How to Change the Scrolling Direction on Your Mac

The mouse or trackpad preference pane controls the scrolling direction

Scrolling direction in OS X

With the advent of OS X Lion, Apple began merging features of iOS and OS X. One of the most notable, simply because it was obvious to any Mac user who upgraded to any of the later versions of OS X, was the change to the default behavior of scrolling within a window or application. Scrolling is now performed using what Apple calls a "natural" scrolling method. Based on how multi-touch iOS devices scroll, the method will seem backward for Mac users who have mostly or only worked with indirect pointing devices, such as mice and touchpads. With multi-touch devices, you use your finger directly on a screen to control the scrolling process.

In essence, natural scrolling reverses the standard scrolling direction. In pre-Lion versions of OS X, you scrolled down to bring information that was below the window into view. With natural scrolling, the direction of scrolling is up; in essence, you are moving the page up to view the content that is below the view of the current window.

Natural scrolling works very well in a direct touch-based interface; you grab the page and pull it up to view its contents. On a Mac, this may seem a bit perverse at first. You may even decide that being unnatural isn't such a bad thing.

Changing Scrolling Direction in OS X for the Mouse

  1. Launch System Preferences by clicking the System Preferences icon in the Dock, selecting System Preferences from the Apple menu, or clicking the Launchpad icon in the Dock and selecting the System Preferences icon.

  2. When System Preferences opens, select the Mouse preference pane.

  3. Select the Point & Click tab.

  4. Remove the check mark next to Scroll direction: natural to return to the "unnatural," but historical, default scrolling direction. If you prefer the iOS multi-touch style scrolling system, make sure there is a checkmark in the box.

Changing Scrolling Direction in OS X for the Trackpad

These instructions work for a MacBook product with a built-in trackpad, as well as the Magic Trackpad Apple sells separately.

  1. Open System Preferences using the same method outlined above.

  2. With the System Preferences window open, select the Trackpad preference pane.

  3. Select the Scroll & Zoom tab.

  4. To return the scrolling direction to the unnatural method, that is, the older method used in earlier Macs, remove the check mark from the box labeled Scroll direction: natural. To use the new iOS-inspired scrolling method, place a check mark in the box.

If you selected the unnatural scrolling option, your mouse or trackpad will now scroll the same way it did in earlier versions of OS X.

Unnatural Came First

Apple calls the two scrolling systems natural and unnatural, but really, the unnatural system is the original system used by both Apple and Windows for scrolling a window's content.

The interface metaphor for displaying the content of a file was that of a window, which gave you a view of the file's content. In many cases, the window was smaller than the content, so a method was required to either move the window to see more or move the file content to have different parts of the file appear in the window.

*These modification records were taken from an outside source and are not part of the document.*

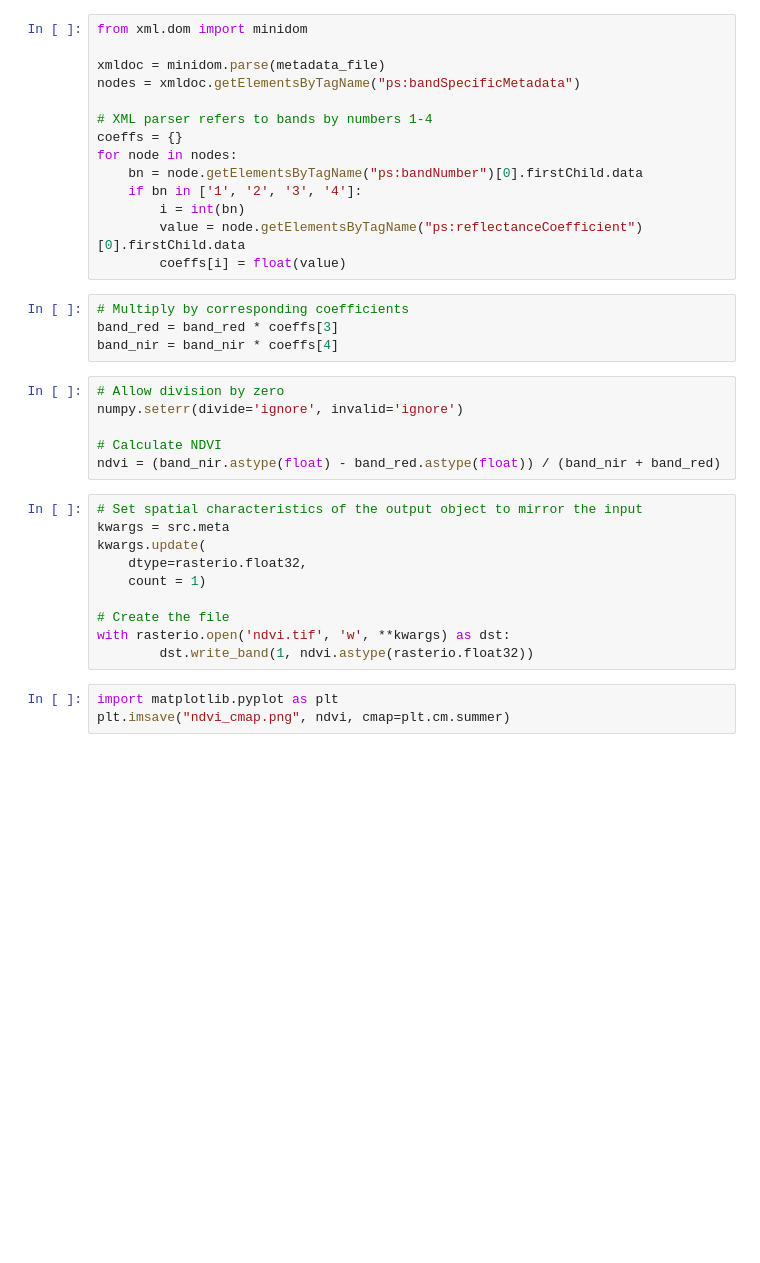
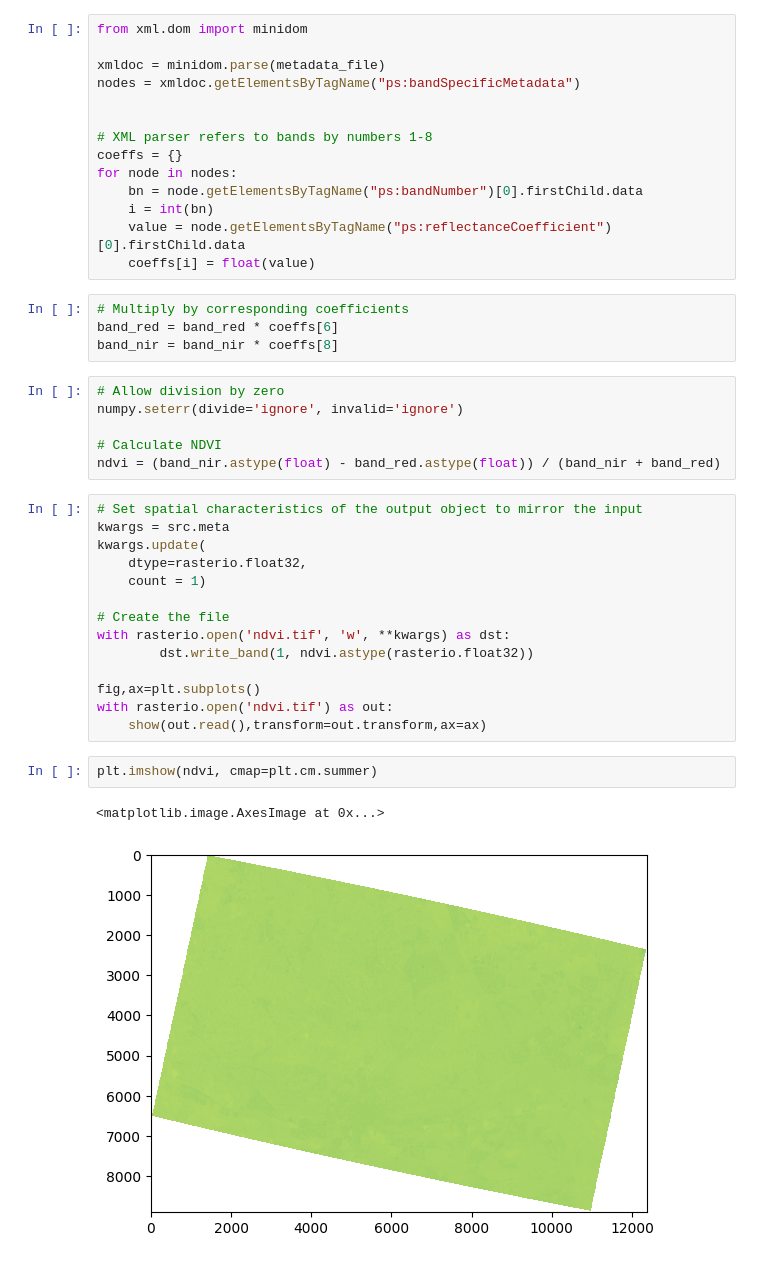
Before and after one commit to Emily-RoseSteyn/measuring-quality-of-life-gauteng, a Jupyter notebook: notebooks/satellite-data-spike.ipynb, the cells around one changed output. Drawn from its saved outputs; the diff is of its cells as text; blank space fills up the shorter version.

Commit message:
Work in progress
Image loading
Doesn't have NVDI as expected

```diff
--- a/notebooks/satellite-data-spike.ipynb
+++ b/notebooks/satellite-data-spike.ipynb
@@ -19,18 +57,18 @@ from xml.dom import minidom
 xmldoc = minidom.parse(metadata_file)
 nodes = xmldoc.getElementsByTagName("ps:bandSpecificMetadata")
 
-# XML parser refers to bands by numbers 1-4
+
+# XML parser refers to bands by numbers 1-8
 coeffs = {}
 for node in nodes:
     bn = node.getElementsByTagName("ps:bandNumber")[0].firstChild.data
-    if bn in ['1', '2', '3', '4']:
-        i = int(bn)
-        value = node.getElementsByTagName("ps:reflectanceCoefficient")[0].firstChild.data
-        coeffs[i] = float(value)
+    i = int(bn)
+    value = node.getElementsByTagName("ps:reflectanceCoefficient")[0].firstChild.data
+    coeffs[i] = float(value)
 # %%
 # Multiply by corresponding coefficients
-band_red = band_red * coeffs[3]
-band_nir = band_nir * coeffs[4]
+band_red = band_red * coeffs[6]
+band_nir = band_nir * coeffs[8]
 # %%
 # Allow division by zero
 numpy.seterr(divide='ignore', invalid='ignore')
@@ -47,6 +85,12 @@ kwargs.update(
 # Create the file
 with rasterio.open('ndvi.tif', 'w', **kwargs) as dst:
         dst.write_band(1, ndvi.astype(rasterio.float32))
+
+fig,ax=plt.subplots()
+with rasterio.open('ndvi.tif') as out:
+    show(out.read(),transform=out.transform,ax=ax)
 # %%
-import matplotlib.pyplot as plt
-plt.imsave("ndvi_cmap.png", ndvi, cmap=plt.cm.summer)
+plt.imshow(ndvi, cmap=plt.cm.summer)
+# %% [output]
+<matplotlib.image.AxesImage at 0x...>
+[figure, added]
```
Also changed, not shown: parts of 3 cells of this notebook.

The second idea made more sense since the idea of moving a window around to see what's behind it seems a little awkward. To go a bit further in our viewing metaphor, the file we're viewing can be thought of as a piece of paper, with all of the file's content set down on the paper. It's the paper we see through the window.

Scroll bars were added to the window to provide a visual indication of how much more information was available but hidden from view. In essence, the scroll bars indicated the position of the paper seen through the window. If you wanted to see what was further down on the paper, you moved to a lower area on the scroll bars.

This scrolling down to reveal additional information became the standard for scrolling. It was even reinforced by the first mice that included scroll wheels. Their default scrolling behavior was for a downward movement of the scroll wheel to move down on the scroll bars.

Natural Scrolling

Natural scrolling isn't all that natural, at least, not for any indirect scrolling system such as the one Macs and most PCs use. However, when you have a direct interface to the viewing device, such as an iPhone or iPad's multi-touch user interface, then natural scrolling makes a great deal of sense.

With your finger directly in contact with the display, it's more intuitive to view content that is below the window by pulling up or dragging up the content with an upward swipe. If Apple had instead used the indirect scrolling interface then in use on the Mac, it would have been an odd process—placing your finger on the screen and swiping down to view content would not seem natural.

However, when you move the interface from a direct finger on the screen to an indirect mouse or trackpad that is not in the same physical plane as the display, then the preference for a natural or unnatural scrolling interface really comes down to a learned preference.